“We decided on a clear strategy, but up to now we still didn’t succeed to put this strategy into action.”

“How many times do I have to convince my people that this change is necessary for us? They clearly told me they understood, but when I turn my back they continue like nothing has happened!”

“Everybody here will tell you that we now know where we are going because we defined together this shared vision, but when you ask each individual team member what the impact of this vision is on the company, they come up with totally different stories.”

“We could have achieved much more in the past period if everybody would have pulled their weight. We are falling behind significantly because a number of people lack a sense of urgency and ownership. They do what they are asked to do but are not really committed.”

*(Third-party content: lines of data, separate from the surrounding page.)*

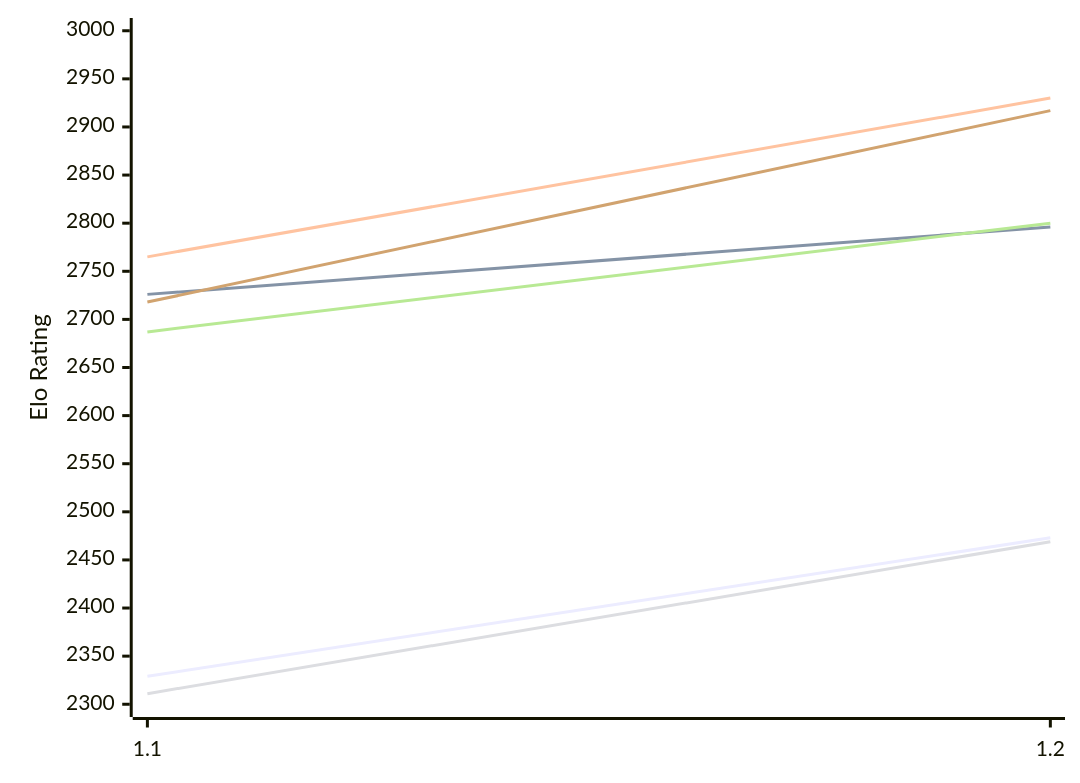
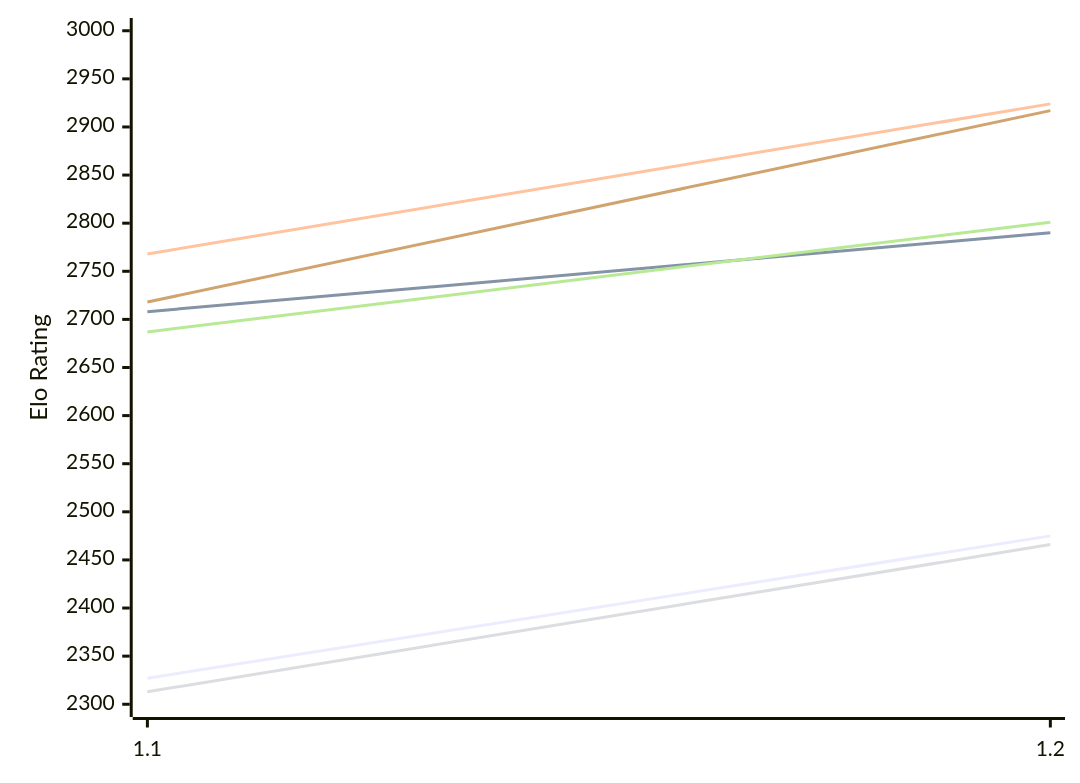
Before and after one commit to computer-chess-index/cci: the first of 2 diagrams in engines/FoxChess.md, drawn with Mermaid. The commit also changed other lines of this file, not shown here.

Commit message:
Update CCI Ratings (ELO VLTC) - 2026-11-26

````diff
--- a/engines/FoxChess.md
+++ b/engines/FoxChess.md
@@ -51,12 +51,12 @@
 ```mermaid
 %%{init: {"theme":"base","themeVariables":{"seriesColors:['#a3a3a3','#222221','#faa371']}}}%%
 xychart-beta
   x-axis ["1.1", "1.2"]
   y-axis "Elo Rating" 2300 --> 3000
-  line "E1: STC (8.0+0.08s)" [2329, 2473]
-  line "E1: LTC (60.0+0.60s)" [2726, 2796]
-  line "E1: VLTC (2m24s+1.12s)" [2765, 2930]
-  line "P1: STC (8.0+0.08s)" [2311, 2469]
-  line "P1: LTC (60.0+0.60s)" [2687, 2800]
+  line "E1: STC (8.0+0.08s)" [2327, 2475]
+  line "E1: LTC (60.0+0.60s)" [2708, 2790]
+  line "E1: VLTC (2m24s+1.12s)" [2768, 2924]
+  line "P1: STC (8.0+0.08s)" [2313, 2466]
+  line "P1: LTC (60.0+0.60s)" [2687, 2801]
   line "P1: VLTC (2m24s+1.12s)" [2718, 2917]
 ```
````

Are some of these situations familiar to you? They are all life examples of situations that I experienced over the years in working with organizations that were dealing with change.  All situations where people thought they were aligned, but actually were not. And this lack of alignment caused serious obstacles for reaching the desired outcomes.

We all know it, change is a constant factor for organizations. And it is almost unnecessary to say that crucial for achieving change is the ability to make people (managers and employees / leaders and followers) act together successfully in making the desired change happen.

But why is it then that in the organizations above effort, energy and time was put in engaging each other, empowering people and giving them motivating responsibilities and that despite this people did not show the expected behavior, drive, teamwork and results?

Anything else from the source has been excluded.